    I honestly believe that Peyton Hillis is the best running back in the NFL. I was very sad that my favorite team, the Broncos, traded him this offseason.

    However, I was happy for Hillis and hoped that he'd be entering a situation in which he'd be appreciated. Fortunately, it looks as though the Browns do.

    I've given a few reasons why I think he's the best back. Can you think of any others? Or maybe you just want to call me crazy. Tell me how you feel in the comments section.

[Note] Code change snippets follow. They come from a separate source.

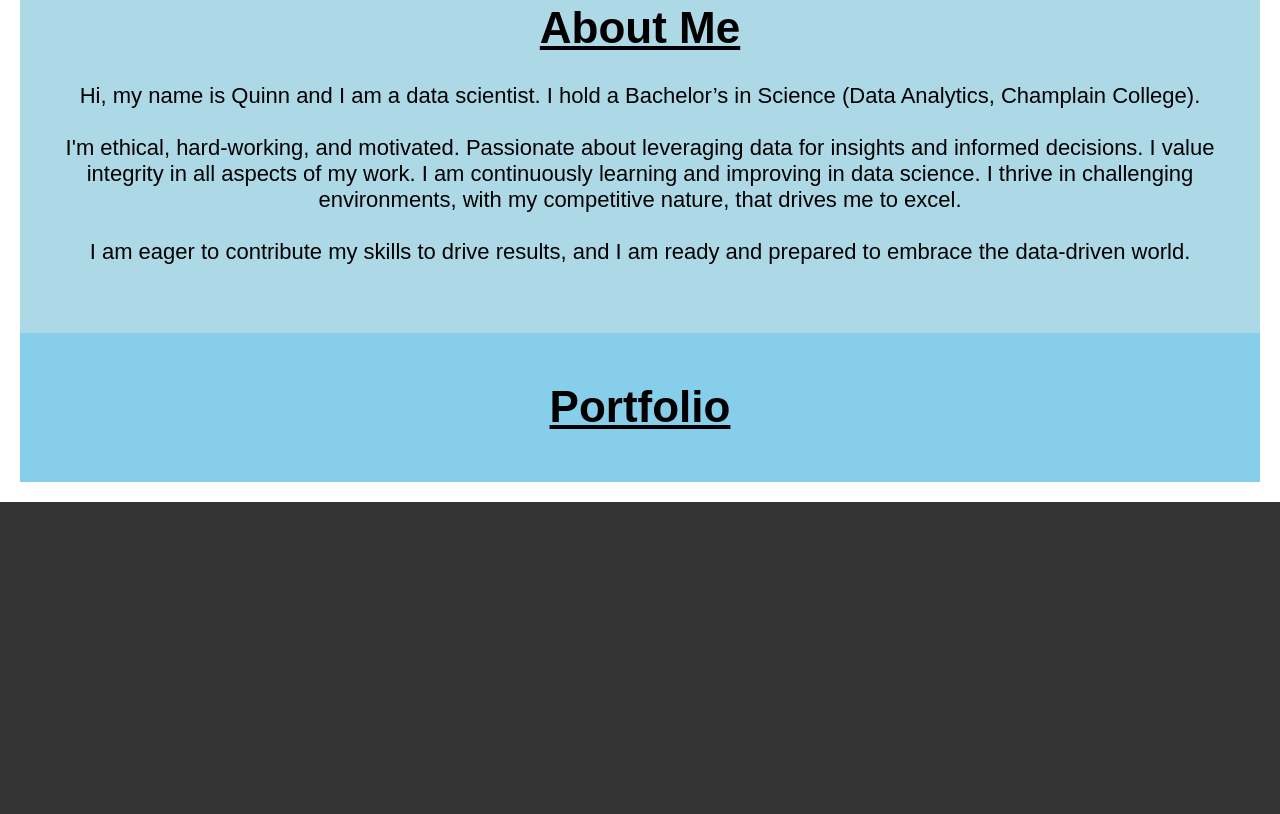
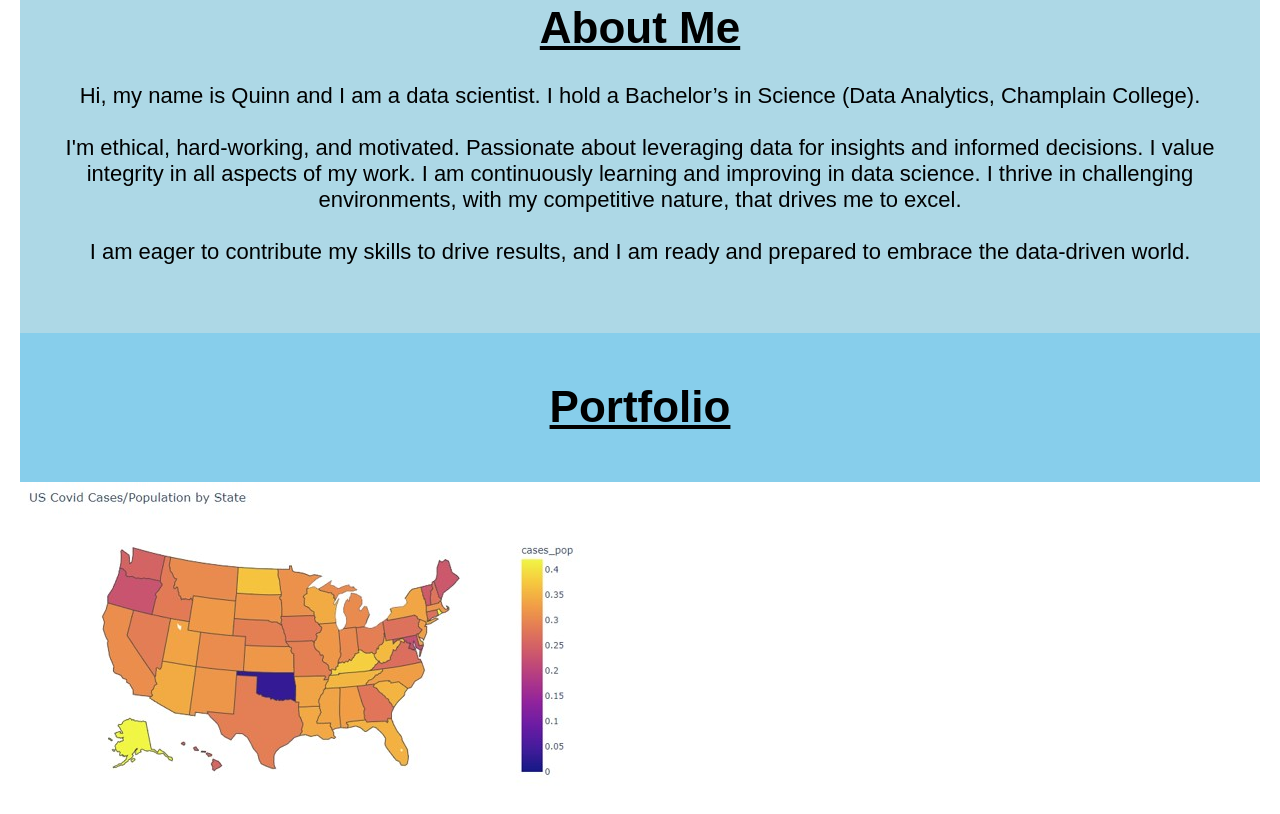
Before and after one commit to QuinnAgabob/QuinnAgabobWebsite, a plain HTML site: page index.html in a window 1280 px wide. Shown: the part 985-1799 px from the top of the page. Before the commit the page ends 1487 px from the top, so only its background shows below. Drawn offline with Linux system fonts and the light colour scheme.

Commit message:
Update index.html

```diff
--- a/index.html
+++ b/index.html
@@ -68,6 +68,9 @@
         <div class="portfolio">
             <center><h1><u>Portfolio</u></h1></center>
         </div>
-    </div>
+        <a href="DataVisualizations.html">
+            <img src="Choroplethgraph.jpg" alt="Transorming data to knowledge" />
+        </a>
+        </div>
 </body>
 </html>
```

    And oh yeah, don't forget that Peyton Hillis is the NFL's Chuck Norris!